Teach the Future listens to Young Voices and urges you to do the same.
Young people have been speaking out about the future for a long time. Greta Thunburg chastens adults for not taking action on climate change at the United Nations. Malala pushes back on gender discrimination after a gunman shot her in Pakistan for speaking out about women’s right, and then she wins the Nobel Peace Prize! Students from Parkland High School in Florida rally the nation for gun control to prevent their friends from being gunned down in their schools. There are many more. These are just some of the most well-known.
As a result, Teach the Future is adding another purpose to its mission. In addition to our traditional mission of introducing young people to futures thinking and action throughout the world, we are now listening to Young Voices and introducing them to the world.
We have actually been promoting Young Voices for a long time through online webinars (World Future Day and the APF Futures Festival) and Kindertrendrede dialogues in the Netherlands. But this part of our mission got a boost early this year when the School of International Futures (SOIF) asked Teach the Future to partner with them for their Next Generation Foresight Practitioners awards. SOIF has been identifying young people under 35 who show extraordinary dedication and skill in making the world better. This year, they asked Teach the Future to manage a new competition for young people 12 to 17. Teach the Future ran that competition in the Spring and Summer this year and received 26 completed applications from 20 countries. Each applicant submitted a bio, an essay and a short video on how they were working to promote one or more of the UN Sustainable Development Goals (SDGs). Four of the applicants received cash prizes, and six others were recognized for their excellent contribution.
As you would expect, SDG #4 Quality Education was mentioned most often by 17 of the 26 applicants, not surprising since most of the applicants are in school. Education is their immediate environment, and they are working to improve it.
The Recognized applicants also mentioned #5 Gender Equality, #10 Reduced Inequalities, #13 Climate Action, and #17 Partnerships to Achieve the Goal most often. (The latter, #17 Partnerships to Achieve the Goal, was also one of the criteria for selecting the Recognized applications since the applicants had to show collaboration within their community.) The other applicants also mentioned #3 Good Health and Well Being and #11 Sustainable Cities and Communities most often.
Overall, therefore, the Young Voices selected Education as their top priority.

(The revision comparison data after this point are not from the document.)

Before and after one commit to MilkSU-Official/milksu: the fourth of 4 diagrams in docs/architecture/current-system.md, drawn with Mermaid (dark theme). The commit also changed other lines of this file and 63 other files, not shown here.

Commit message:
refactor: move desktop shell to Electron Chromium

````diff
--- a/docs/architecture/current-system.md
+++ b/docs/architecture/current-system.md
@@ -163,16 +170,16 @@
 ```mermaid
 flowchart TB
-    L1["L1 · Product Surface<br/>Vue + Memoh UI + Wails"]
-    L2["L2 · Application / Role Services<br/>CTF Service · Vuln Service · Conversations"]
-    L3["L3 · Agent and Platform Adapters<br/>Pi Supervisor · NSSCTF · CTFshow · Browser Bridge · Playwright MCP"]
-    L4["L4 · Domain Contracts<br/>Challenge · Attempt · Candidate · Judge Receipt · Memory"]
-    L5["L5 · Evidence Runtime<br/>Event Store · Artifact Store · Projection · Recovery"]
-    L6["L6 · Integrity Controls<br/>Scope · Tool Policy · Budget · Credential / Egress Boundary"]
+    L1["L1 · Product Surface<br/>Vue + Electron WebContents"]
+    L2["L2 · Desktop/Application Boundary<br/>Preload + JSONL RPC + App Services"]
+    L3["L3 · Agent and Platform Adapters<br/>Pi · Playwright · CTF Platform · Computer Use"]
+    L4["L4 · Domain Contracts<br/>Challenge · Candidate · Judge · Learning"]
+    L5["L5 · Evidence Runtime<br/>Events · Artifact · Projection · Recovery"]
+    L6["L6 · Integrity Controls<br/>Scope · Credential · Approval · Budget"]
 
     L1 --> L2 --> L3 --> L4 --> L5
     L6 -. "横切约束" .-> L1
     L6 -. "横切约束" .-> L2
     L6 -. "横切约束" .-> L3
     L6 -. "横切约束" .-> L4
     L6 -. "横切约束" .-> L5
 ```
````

In addition to Education, their choices were diverse across many sectors of society, including individual well-being (#3 Health), equity (#5 Gender Equality and #10 Reduced Inequalities), and sustainability (#11 Sustainable Cities and #13 Climate Action). These priorities are not definitive by any means, but they do represent the values of a select group of young people who took the time to put their ideas and actions into words.

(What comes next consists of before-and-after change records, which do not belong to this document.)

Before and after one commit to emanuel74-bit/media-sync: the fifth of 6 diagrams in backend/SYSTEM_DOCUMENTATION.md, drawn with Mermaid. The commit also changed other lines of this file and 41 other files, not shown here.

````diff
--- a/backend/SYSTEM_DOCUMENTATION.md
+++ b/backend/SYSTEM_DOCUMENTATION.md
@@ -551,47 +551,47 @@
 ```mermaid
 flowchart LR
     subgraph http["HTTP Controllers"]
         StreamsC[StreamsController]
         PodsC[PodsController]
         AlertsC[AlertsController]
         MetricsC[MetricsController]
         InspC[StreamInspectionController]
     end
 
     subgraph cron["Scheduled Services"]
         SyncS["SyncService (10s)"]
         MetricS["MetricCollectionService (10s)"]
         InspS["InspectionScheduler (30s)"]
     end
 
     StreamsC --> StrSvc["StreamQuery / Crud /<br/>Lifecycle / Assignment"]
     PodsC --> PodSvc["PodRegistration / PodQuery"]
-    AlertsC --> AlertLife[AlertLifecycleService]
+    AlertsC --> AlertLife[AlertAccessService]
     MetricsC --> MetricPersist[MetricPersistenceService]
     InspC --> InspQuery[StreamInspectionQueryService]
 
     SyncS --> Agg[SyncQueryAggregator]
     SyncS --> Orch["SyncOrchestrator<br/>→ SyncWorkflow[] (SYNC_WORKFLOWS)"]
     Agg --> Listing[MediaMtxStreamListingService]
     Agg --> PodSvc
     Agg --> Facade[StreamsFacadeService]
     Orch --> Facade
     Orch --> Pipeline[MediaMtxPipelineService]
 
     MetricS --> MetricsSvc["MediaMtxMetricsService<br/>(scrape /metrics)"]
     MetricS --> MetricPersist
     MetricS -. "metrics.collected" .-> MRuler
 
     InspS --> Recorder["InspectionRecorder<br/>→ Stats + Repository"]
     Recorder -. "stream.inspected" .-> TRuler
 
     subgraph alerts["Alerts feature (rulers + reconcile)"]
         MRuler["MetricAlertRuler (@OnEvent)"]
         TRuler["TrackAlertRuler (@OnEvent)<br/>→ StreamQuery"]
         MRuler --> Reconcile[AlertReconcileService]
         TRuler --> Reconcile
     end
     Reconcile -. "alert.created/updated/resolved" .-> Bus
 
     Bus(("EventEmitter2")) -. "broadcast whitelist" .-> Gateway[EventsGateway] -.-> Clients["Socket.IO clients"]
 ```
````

See more about Teach the Future by joining our community at www.teachthefuture.org. And listen to the Young Voices in your life!